● Given records:
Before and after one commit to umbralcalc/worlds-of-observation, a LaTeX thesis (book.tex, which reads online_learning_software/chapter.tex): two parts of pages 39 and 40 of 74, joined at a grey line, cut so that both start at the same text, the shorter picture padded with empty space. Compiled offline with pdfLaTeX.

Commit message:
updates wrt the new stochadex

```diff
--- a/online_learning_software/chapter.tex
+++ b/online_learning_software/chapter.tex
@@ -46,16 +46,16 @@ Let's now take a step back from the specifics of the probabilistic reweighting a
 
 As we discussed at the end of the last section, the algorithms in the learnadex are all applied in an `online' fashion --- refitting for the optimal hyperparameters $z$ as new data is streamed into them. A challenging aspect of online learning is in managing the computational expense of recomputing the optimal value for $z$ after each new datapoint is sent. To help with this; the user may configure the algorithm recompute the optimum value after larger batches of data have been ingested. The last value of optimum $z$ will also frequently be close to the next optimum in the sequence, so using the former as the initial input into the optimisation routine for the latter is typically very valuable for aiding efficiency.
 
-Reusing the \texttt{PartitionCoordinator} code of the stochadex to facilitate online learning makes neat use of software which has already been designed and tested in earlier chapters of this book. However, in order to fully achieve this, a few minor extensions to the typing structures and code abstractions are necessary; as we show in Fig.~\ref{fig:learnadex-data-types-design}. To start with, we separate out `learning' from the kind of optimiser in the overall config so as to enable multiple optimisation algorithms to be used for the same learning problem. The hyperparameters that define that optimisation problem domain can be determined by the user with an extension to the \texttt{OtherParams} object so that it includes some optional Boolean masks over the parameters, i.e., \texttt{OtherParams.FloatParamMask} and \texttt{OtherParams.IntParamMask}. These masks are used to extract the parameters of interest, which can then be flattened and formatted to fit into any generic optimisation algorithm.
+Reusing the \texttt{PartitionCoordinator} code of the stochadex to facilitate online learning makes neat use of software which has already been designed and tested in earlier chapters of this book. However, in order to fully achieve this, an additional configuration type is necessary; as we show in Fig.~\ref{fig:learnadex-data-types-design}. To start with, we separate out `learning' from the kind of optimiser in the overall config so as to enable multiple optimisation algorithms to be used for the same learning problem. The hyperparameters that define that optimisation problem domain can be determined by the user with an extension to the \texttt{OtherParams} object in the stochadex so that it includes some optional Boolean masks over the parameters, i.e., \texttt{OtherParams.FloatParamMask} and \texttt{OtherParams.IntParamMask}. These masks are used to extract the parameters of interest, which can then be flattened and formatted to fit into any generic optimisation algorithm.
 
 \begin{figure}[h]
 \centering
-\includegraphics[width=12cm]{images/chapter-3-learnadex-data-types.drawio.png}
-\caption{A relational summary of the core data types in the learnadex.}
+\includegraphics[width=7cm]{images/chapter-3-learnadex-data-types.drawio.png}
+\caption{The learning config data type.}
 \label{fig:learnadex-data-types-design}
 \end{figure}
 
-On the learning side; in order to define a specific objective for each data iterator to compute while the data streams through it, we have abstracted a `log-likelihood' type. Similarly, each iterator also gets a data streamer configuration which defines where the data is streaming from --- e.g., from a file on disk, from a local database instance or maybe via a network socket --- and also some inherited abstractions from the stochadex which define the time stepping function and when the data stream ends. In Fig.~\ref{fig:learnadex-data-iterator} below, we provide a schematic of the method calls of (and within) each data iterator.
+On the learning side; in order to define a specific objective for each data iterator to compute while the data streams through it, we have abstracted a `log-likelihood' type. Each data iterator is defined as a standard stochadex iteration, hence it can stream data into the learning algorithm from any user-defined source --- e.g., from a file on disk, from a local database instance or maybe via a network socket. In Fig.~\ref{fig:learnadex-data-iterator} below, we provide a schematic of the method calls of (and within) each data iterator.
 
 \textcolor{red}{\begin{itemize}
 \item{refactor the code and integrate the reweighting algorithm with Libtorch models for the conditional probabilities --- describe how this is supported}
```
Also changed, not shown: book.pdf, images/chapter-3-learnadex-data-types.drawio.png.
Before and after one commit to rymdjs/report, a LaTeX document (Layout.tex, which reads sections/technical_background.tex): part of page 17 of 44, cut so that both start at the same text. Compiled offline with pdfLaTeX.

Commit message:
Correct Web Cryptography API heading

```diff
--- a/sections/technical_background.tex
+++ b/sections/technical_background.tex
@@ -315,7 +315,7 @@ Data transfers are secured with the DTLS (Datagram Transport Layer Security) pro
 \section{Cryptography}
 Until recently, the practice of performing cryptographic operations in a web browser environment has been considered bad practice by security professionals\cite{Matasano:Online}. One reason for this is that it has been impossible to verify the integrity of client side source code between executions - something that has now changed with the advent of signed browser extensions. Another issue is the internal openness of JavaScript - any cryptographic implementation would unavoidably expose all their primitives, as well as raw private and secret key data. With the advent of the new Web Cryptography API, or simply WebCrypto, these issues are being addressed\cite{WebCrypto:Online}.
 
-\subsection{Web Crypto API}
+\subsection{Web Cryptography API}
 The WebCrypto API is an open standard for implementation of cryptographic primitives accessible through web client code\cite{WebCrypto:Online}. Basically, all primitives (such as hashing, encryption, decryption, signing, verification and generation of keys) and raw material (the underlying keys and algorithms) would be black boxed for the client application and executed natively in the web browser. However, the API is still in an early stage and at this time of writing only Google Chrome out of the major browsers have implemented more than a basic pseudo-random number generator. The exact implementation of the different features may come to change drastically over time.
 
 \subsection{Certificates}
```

● About this task: Search the material for the string "Cryptography" and show every line that has it.

● Response area:
Correct Web Cryptography API heading
 \section{Cryptography}
 Until recently, the practice of performing cryptographic operations in a web browser environment has been considered bad practice by security professionals\cite{Matasano:Online}. One reason for this is that it has been impossible to verify the integrity of client side source code between executions - something that has now changed with the advent of signed browser extensions. Another issue is the internal openness of JavaScript - any cryptographic implementation would unavoidably expose all their primitives, as well as raw private and secret key data. With the advent of the new Web Cryptography API, or simply WebCrypto, these issues are being addressed\cite{WebCrypto:Online}.
+\subsection{Web Cryptography API}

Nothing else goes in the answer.